*** Opening Supplied information ***

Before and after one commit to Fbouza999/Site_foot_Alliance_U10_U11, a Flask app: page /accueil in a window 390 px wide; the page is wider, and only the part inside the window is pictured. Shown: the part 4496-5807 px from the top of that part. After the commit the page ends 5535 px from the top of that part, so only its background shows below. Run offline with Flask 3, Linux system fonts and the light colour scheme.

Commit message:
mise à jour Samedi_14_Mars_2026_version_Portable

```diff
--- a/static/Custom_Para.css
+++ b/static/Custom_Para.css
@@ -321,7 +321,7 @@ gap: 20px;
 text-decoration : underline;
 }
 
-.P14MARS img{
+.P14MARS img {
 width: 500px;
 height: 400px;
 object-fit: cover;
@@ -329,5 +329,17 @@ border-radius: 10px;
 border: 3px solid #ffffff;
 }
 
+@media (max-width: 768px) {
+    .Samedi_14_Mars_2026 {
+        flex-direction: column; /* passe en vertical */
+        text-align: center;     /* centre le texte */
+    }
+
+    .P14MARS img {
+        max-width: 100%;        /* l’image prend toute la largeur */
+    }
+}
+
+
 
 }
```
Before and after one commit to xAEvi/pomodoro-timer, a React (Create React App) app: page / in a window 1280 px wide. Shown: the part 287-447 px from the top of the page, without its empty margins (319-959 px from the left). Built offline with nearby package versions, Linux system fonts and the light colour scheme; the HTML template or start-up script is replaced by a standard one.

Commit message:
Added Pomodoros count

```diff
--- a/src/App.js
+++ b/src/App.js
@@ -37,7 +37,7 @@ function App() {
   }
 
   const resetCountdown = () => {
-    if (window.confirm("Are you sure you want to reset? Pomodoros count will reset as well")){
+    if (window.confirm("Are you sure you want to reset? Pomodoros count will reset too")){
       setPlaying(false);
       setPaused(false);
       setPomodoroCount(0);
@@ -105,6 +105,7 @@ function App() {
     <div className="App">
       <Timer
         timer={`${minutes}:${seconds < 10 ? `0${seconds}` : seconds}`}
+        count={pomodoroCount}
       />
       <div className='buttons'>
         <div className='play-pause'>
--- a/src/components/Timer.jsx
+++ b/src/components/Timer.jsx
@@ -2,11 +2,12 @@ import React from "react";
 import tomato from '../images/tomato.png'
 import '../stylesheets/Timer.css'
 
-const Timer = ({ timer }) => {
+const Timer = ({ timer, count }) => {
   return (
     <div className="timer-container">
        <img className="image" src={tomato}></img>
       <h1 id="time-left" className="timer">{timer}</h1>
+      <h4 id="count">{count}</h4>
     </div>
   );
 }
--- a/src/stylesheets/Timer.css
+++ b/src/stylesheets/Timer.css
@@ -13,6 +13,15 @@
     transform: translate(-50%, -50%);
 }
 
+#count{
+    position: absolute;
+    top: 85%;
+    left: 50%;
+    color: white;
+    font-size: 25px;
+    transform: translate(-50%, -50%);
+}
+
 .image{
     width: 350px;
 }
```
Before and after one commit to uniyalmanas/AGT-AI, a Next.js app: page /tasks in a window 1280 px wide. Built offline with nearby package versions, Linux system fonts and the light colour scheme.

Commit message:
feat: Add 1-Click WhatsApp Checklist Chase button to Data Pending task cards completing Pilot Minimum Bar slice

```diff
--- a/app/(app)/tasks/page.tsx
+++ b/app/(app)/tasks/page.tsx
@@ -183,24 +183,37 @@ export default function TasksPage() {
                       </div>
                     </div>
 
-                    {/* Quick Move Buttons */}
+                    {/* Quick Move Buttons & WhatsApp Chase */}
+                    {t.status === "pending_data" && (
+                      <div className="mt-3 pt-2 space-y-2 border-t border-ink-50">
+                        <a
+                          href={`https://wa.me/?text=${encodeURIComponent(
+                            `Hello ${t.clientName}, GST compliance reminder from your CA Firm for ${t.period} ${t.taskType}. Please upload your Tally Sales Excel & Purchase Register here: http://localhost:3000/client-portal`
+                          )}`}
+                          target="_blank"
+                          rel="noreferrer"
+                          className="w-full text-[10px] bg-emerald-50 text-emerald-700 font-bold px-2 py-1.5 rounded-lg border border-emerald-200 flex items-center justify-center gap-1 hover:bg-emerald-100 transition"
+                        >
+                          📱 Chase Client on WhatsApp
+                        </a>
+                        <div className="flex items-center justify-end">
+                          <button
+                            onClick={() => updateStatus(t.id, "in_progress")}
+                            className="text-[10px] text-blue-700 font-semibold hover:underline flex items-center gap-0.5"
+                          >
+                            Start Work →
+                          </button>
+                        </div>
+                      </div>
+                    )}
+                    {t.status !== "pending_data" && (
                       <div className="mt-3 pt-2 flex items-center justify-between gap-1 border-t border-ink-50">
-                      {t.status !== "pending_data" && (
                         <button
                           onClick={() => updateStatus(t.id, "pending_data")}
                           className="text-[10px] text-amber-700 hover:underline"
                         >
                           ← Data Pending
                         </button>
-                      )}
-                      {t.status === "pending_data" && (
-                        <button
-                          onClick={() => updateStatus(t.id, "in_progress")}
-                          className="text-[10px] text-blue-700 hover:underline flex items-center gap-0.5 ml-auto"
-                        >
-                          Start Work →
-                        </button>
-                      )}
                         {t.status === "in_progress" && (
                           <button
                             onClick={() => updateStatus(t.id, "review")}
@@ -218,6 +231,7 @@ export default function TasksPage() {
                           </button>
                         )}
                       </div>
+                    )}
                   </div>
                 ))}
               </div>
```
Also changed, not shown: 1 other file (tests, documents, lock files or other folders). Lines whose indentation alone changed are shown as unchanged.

*** Closing Supplied information ***

Your instructions:
The number alone is wanted: how many lines of the records above include the string "transform".

Exercise answer:
2